Exercise requirements:
Take the data below and filter it for lines containing the word "password"; show each line found.

Stored items from a collection

==========

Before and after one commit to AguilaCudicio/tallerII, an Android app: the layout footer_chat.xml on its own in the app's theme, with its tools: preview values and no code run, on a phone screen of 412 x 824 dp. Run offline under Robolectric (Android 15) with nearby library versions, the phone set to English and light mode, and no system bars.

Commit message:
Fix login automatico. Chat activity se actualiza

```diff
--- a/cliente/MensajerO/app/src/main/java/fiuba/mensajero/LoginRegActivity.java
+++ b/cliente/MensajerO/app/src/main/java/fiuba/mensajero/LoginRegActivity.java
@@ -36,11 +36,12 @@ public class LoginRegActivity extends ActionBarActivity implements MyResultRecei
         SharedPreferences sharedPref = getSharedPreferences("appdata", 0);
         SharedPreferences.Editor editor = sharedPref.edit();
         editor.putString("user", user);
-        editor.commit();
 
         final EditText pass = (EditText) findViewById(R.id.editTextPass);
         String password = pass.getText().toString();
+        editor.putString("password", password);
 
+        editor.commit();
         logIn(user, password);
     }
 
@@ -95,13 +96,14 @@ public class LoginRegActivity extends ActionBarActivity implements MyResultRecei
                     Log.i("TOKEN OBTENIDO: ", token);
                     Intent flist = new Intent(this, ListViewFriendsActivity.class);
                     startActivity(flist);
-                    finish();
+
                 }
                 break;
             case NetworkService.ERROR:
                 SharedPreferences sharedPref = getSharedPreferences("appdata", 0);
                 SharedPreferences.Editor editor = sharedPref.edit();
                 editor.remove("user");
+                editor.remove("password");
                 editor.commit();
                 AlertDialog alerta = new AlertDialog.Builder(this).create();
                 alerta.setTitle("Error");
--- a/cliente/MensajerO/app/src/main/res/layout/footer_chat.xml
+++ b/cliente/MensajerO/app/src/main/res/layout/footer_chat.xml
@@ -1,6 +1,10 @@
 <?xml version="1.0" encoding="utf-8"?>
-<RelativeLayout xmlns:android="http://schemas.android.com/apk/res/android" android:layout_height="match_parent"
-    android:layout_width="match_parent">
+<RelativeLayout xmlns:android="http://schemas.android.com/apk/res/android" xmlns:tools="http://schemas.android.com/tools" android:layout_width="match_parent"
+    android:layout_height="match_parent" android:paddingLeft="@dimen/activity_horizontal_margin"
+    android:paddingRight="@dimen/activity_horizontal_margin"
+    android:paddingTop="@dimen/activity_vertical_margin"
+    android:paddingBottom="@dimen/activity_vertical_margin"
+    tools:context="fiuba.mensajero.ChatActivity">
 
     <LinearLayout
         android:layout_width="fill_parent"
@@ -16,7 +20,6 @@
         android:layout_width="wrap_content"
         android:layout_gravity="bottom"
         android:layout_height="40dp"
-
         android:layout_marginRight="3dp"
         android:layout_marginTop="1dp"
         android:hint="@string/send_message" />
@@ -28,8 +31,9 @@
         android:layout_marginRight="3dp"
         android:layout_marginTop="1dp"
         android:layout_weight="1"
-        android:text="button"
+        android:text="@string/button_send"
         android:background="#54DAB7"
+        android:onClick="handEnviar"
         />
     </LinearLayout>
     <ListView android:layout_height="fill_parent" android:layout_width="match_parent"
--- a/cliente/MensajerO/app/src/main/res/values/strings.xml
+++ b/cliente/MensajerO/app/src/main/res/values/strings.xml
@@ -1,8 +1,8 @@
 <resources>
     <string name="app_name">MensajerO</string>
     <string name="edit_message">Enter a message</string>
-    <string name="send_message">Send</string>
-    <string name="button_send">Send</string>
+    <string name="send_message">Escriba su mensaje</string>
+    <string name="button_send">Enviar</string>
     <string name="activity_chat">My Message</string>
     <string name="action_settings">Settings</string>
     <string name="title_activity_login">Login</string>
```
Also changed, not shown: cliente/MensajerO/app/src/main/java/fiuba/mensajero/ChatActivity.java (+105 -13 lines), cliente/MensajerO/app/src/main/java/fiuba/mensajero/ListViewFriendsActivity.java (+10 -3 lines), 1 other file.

==========

Output of the task:
         String password = pass.getText().toString();
+        editor.putString("password", password);
         logIn(user, password);
+                editor.remove("password");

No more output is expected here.